Negotiations toward a successor to the Kyoto Protocol on climate change have come to a critical point, and domestic climate policies are being developed, as the world seeks to recover from the deepest economic crisis for decades and looks for new sources of sustainable growth. This position paper considers the challenge posed by these two policy imperatives: how to exit from the crisis while developing an effective response to climate change. Blending the objectives of a sustained recovery and effective climate policies presents both challenges and opportunities. Although there are potential “win-win” spending measures conducive to both, the more fundamental linkages and synergies lie in the broader strategies adopted toward each other. Greater climate resilience can promote macroeconomic stability and alleviate poverty; and carbon pricing, essential for mitigation, can contribute to the strengthening of fiscal positions that is expected to be needed in many countries. There are, nevertheless, also difficult trade-offs to face, notably in the somewhat greater caution now warranted in moving to more aggressive emissions pricing. However, the simple policy guidelines for addressing climate issues remain fundamentally unchanged; the need to deploy a range of regulatory, spending, and emissions pricing measures.

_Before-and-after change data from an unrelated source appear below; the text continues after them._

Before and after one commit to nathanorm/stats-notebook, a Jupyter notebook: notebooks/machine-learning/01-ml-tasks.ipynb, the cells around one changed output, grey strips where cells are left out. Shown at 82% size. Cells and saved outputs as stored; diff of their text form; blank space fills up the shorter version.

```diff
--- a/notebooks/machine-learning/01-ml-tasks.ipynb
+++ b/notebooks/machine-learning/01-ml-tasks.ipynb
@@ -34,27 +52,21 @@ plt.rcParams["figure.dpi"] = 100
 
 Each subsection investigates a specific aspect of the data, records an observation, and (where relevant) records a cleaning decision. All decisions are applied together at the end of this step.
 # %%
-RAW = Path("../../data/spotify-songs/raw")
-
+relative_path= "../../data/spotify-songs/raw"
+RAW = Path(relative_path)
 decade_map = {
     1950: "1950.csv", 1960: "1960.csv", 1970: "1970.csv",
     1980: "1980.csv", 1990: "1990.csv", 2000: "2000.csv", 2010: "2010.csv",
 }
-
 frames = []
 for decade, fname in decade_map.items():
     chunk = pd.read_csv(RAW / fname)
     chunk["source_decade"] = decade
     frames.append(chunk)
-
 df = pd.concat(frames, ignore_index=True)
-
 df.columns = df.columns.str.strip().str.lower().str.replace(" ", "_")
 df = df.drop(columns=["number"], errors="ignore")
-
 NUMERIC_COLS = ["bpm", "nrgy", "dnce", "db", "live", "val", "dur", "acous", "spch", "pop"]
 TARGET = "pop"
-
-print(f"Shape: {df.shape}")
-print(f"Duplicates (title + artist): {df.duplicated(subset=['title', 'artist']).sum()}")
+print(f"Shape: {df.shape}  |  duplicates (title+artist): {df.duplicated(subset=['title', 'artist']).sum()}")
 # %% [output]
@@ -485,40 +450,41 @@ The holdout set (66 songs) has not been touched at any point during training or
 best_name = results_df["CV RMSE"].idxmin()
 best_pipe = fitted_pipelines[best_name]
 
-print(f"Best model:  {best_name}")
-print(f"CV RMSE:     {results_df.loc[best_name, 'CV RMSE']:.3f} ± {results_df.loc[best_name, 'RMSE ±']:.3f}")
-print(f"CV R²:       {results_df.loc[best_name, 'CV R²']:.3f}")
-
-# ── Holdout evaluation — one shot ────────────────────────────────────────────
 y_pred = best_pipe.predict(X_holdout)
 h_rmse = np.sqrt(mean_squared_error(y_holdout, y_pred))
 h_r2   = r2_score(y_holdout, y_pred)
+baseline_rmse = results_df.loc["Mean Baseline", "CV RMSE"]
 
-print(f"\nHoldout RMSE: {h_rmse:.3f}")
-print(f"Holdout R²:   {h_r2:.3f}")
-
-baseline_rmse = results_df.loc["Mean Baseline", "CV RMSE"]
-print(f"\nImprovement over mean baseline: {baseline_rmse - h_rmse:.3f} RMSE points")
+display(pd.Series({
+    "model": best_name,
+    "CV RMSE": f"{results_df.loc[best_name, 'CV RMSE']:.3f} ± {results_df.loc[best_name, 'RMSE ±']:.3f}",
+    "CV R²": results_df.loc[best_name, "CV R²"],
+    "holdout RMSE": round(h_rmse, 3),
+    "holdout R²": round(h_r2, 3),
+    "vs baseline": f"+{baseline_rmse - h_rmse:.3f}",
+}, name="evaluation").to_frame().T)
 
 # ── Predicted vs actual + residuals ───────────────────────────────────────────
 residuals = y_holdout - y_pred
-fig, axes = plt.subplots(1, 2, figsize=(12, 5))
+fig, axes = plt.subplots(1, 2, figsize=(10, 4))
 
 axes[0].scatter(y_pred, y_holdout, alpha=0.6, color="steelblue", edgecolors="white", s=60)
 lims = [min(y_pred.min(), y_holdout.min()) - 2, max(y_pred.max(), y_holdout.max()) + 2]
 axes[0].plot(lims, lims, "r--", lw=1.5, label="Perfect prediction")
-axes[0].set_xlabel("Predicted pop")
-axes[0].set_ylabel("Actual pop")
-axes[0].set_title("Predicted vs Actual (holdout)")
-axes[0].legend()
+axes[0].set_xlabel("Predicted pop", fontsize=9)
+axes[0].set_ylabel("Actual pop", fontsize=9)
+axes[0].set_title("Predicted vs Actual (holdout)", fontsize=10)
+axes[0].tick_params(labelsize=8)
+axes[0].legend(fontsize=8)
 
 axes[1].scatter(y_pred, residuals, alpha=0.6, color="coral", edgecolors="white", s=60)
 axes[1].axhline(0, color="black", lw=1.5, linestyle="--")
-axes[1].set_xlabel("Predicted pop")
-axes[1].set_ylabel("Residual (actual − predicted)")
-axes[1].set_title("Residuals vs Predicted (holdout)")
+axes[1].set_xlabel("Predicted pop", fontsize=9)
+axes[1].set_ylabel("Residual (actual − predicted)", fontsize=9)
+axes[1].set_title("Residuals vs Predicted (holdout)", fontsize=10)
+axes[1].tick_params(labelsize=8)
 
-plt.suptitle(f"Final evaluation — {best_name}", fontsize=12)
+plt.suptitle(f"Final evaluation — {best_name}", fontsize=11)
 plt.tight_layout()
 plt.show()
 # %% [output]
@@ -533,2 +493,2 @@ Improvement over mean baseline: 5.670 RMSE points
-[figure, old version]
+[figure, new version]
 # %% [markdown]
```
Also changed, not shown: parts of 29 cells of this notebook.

This note outlines a scheme for mobilizing financing to help developing countries confront the challenges posed by climate change. The idea is to create a “Green Fund” with the capacity to raise resources on a scale commensurate with the Copenhagen Accord ($100 billion a year by 2020). By providing a unified resource mobilization framework, with up-front agreement on burdensharing and the capacity to meet the financing needs identified at Copenhagen, the Green Fund could facilitate progress toward a binding global agreement on reducing greenhouse gas emissions and allow developing countries to begin scaling up their climate change responses without delay. To achieve the necessary scale, the Green Fund would use an initial capital injection by developed countries in the form of reserve assets, which could include SDRs, to leverage resources from private and official investors by issuing low-cost “green bonds” in global capital markets. Contributors could agree to scale their equity stakes in proportion to their IMF quota shares, making these the “key” for burden sharing among the contributing countries. Since much of the financing would need to be provided ultimately as grants or highly concessional loans, the fund would also need to mobilize subsidy resources from contributors. Governments would likely require new sources of fiscal revenue for this purpose, including from carbon taxes and expanded carbon-trading schemes, which may take time to put in place. In the interim, the Green Fund could cover its subsidy needs from bond proceeds, interest income on its reserve asset capital base, and/or revenues from other innovative international tax schemes. Resources mobilized by the Green Fund could be channeled through existing climate funds, or via newly created special-purpose disbursement facilities. We are not proposing that the IMF itself would create, finance, or manage the Green Fund. The ideas set out in this note are being offered purely for consideration by the international community, and as a contribution to the broader public debate.